Dataset
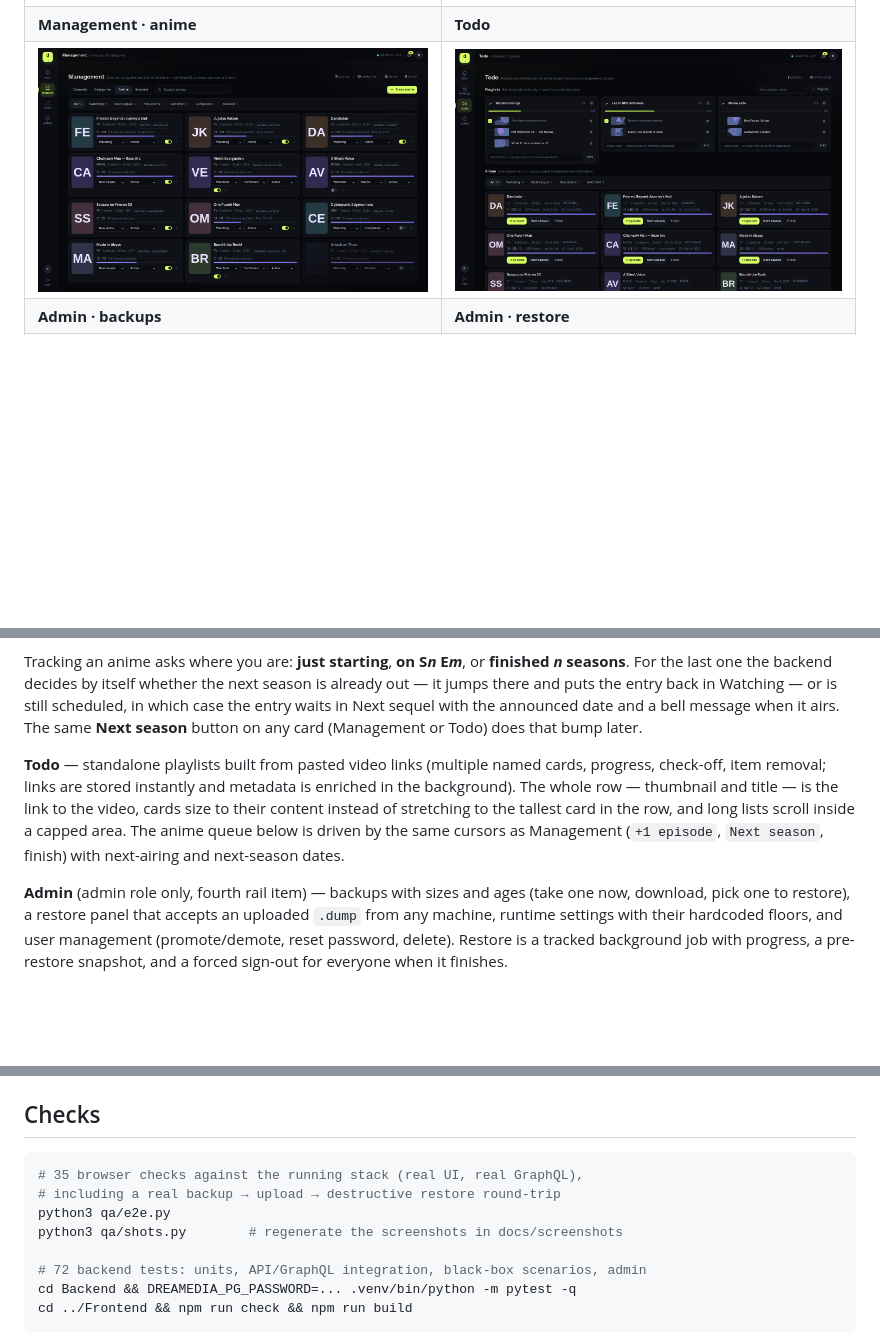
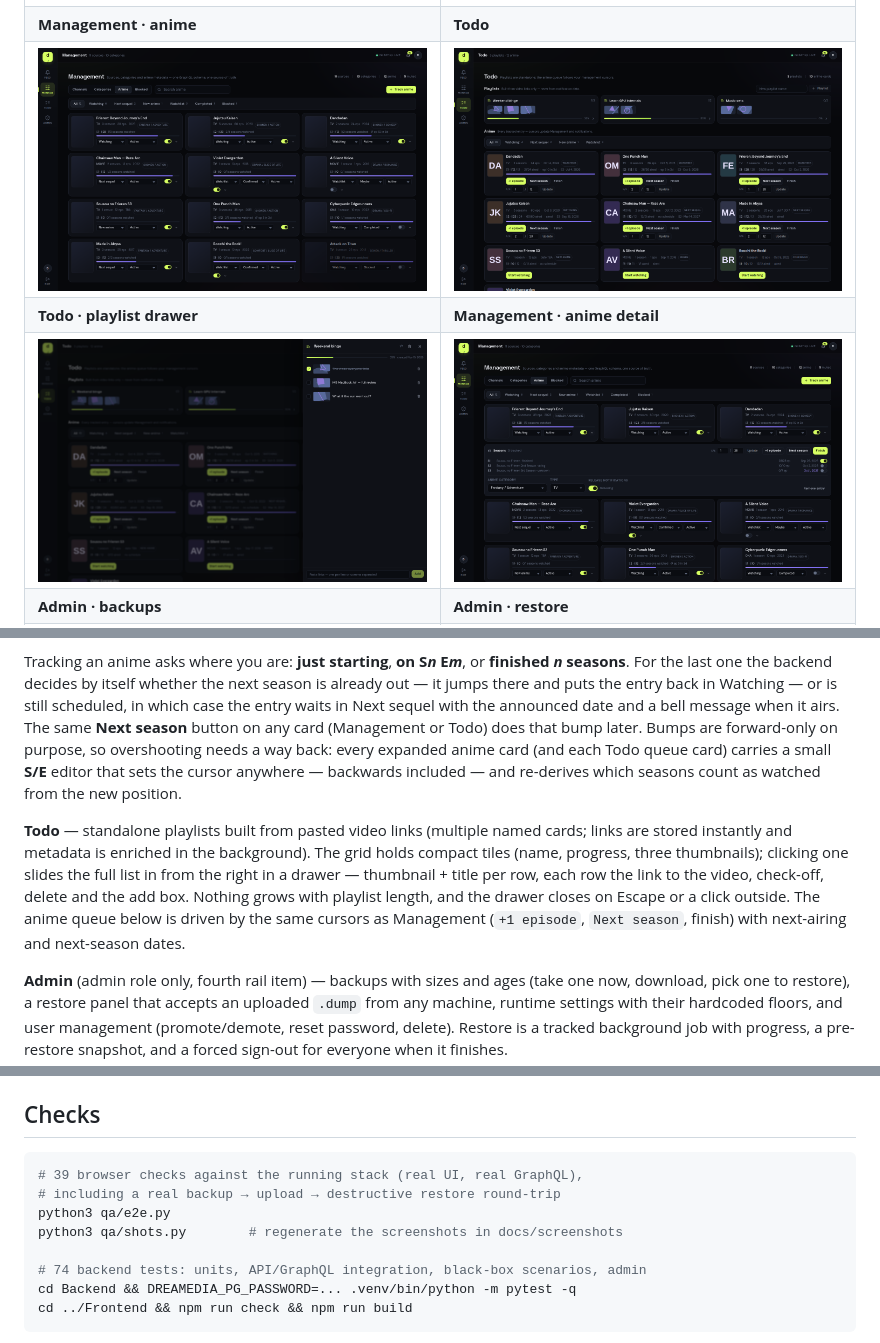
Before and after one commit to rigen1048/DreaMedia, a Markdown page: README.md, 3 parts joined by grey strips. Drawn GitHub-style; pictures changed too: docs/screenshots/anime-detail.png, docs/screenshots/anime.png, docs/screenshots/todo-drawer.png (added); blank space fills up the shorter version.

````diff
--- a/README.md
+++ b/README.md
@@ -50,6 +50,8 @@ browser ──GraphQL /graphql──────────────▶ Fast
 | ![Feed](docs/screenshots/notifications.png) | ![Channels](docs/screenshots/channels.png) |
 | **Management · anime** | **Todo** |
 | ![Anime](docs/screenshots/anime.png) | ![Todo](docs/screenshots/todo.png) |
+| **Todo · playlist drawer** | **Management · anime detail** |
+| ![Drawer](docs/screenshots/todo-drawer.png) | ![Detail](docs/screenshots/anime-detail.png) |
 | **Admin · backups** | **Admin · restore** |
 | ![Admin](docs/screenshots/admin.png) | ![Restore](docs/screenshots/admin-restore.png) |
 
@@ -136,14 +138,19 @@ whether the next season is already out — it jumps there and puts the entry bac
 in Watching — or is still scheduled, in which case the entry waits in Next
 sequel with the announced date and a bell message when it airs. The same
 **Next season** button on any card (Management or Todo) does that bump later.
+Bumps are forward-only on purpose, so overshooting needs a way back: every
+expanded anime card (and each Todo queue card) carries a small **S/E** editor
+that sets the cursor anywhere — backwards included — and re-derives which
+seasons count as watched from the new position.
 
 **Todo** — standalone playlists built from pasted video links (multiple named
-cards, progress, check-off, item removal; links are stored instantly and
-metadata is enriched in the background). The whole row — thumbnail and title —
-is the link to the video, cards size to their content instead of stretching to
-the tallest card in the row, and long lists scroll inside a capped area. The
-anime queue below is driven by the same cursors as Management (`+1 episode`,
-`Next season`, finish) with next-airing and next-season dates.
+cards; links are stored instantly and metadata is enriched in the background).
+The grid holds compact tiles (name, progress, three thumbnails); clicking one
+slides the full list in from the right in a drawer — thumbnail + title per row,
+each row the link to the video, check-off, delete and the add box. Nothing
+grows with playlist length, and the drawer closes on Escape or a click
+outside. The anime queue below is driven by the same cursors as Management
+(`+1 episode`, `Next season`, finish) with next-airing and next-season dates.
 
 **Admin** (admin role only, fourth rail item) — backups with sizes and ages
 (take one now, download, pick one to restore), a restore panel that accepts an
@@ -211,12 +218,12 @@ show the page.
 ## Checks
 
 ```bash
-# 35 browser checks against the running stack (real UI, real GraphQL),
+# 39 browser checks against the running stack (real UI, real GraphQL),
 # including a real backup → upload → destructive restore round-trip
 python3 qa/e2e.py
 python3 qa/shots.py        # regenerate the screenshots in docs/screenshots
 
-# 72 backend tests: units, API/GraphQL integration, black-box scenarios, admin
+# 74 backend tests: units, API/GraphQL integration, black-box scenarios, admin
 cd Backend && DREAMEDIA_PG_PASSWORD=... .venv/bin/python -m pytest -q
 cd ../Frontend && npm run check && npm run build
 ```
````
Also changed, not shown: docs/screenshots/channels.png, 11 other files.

==

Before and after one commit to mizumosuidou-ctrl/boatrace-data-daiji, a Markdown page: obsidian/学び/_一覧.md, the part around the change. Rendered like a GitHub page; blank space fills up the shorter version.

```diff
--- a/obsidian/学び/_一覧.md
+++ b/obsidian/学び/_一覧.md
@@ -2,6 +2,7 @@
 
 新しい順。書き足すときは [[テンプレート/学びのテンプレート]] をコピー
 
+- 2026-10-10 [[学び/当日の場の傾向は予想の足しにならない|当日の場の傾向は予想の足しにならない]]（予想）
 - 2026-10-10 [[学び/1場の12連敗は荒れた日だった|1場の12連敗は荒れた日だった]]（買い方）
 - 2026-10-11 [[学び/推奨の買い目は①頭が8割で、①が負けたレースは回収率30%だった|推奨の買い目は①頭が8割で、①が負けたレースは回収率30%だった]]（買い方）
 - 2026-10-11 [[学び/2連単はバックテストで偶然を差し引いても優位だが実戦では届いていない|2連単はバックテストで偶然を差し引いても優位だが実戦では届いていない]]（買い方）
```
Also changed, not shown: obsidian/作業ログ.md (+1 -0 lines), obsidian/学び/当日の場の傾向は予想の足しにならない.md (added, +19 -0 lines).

What the task requires
Exactly how many lines in the data above contain the word "changed"? Respond with the number and nothing more.

Completed exercise
3